■ PROBLEM REQUIREMENTS
Your task is to show every line in the listing below that includes "axis".

■ EXCERPTED RECORDS
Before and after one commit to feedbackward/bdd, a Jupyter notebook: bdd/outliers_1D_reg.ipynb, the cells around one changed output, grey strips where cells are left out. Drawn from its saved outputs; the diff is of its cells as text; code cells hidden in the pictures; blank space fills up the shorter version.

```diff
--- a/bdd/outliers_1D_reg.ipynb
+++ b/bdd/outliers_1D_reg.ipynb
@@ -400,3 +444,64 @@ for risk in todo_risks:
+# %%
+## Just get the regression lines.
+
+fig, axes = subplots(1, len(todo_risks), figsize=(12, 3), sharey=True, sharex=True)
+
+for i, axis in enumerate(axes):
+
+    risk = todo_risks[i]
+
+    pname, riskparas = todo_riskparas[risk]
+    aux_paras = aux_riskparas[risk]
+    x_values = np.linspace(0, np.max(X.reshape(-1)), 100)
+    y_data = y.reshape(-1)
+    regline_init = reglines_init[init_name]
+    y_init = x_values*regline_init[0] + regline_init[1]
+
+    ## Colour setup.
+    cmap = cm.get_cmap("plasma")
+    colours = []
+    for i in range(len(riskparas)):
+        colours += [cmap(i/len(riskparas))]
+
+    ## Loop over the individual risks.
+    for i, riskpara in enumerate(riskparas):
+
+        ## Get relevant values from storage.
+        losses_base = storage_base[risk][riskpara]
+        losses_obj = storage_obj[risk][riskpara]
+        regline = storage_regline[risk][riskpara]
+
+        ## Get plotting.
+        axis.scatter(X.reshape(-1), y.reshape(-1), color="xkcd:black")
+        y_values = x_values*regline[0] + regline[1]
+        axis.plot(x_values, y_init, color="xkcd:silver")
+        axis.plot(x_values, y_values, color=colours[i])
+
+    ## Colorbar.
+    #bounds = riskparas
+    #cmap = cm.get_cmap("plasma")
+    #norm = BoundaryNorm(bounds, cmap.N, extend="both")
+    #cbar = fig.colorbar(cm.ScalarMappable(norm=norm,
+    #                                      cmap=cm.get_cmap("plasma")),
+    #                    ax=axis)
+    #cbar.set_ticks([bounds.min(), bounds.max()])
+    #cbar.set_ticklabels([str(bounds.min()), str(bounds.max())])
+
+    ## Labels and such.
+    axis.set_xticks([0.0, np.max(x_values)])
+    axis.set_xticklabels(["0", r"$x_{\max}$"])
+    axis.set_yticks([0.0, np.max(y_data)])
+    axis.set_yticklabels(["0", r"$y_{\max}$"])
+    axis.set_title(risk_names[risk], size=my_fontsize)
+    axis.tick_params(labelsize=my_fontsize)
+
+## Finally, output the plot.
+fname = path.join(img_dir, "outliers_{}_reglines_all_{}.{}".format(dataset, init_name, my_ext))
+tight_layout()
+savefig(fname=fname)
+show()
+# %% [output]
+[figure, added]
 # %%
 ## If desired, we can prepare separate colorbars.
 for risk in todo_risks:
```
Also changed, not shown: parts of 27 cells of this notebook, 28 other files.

* * *

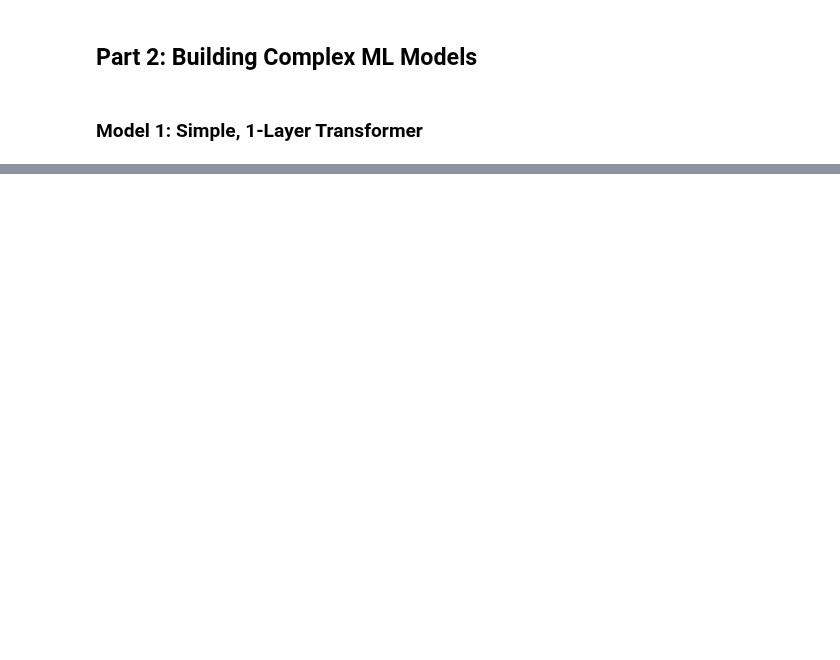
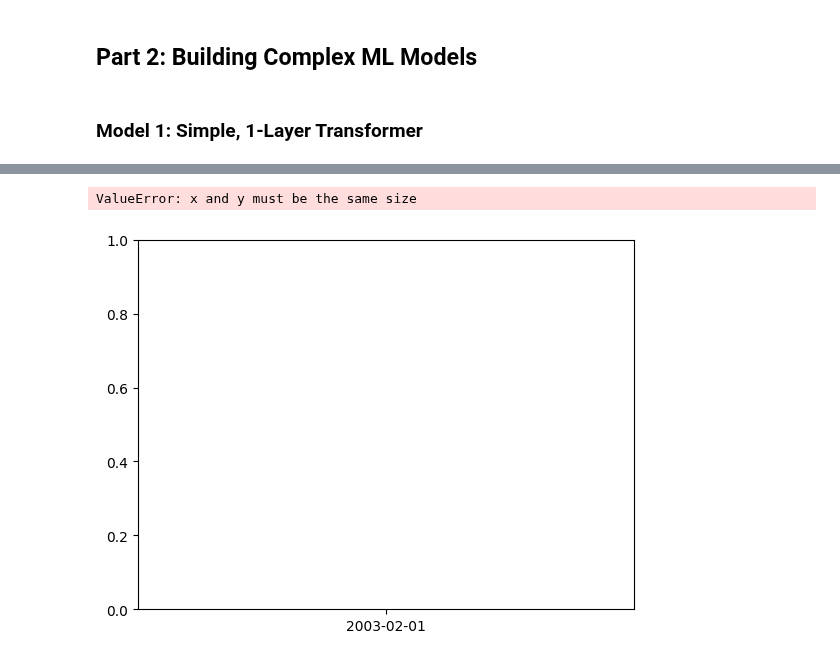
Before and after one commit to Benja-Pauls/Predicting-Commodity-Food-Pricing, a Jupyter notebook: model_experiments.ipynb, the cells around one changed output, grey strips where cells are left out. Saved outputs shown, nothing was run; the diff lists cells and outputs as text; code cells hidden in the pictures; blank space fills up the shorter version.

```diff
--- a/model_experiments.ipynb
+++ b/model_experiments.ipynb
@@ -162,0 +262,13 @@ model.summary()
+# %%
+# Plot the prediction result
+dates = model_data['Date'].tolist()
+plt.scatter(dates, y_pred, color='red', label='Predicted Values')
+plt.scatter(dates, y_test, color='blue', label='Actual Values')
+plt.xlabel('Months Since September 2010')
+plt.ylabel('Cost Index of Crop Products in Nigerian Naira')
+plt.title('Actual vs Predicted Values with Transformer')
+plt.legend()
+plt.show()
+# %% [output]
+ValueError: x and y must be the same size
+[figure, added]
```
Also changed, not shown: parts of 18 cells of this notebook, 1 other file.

■ SOLVED EXERCISE
+for i, axis in enumerate(axes):
+        axis.scatter(X.reshape(-1), y.reshape(-1), color="xkcd:black")
+        axis.plot(x_values, y_init, color="xkcd:silver")
+        axis.plot(x_values, y_values, color=colours[i])
+    #                    ax=axis)
+    axis.set_xticks([0.0, np.max(x_values)])
+    axis.set_xticklabels(["0", r"$x_{\max}$"])
+    axis.set_yticks([0.0, np.max(y_data)])
+    axis.set_yticklabels(["0", r"$y_{\max}$"])
+    axis.set_title(risk_names[risk], size=my_fontsize)
+    axis.tick_params(labelsize=my_fontsize)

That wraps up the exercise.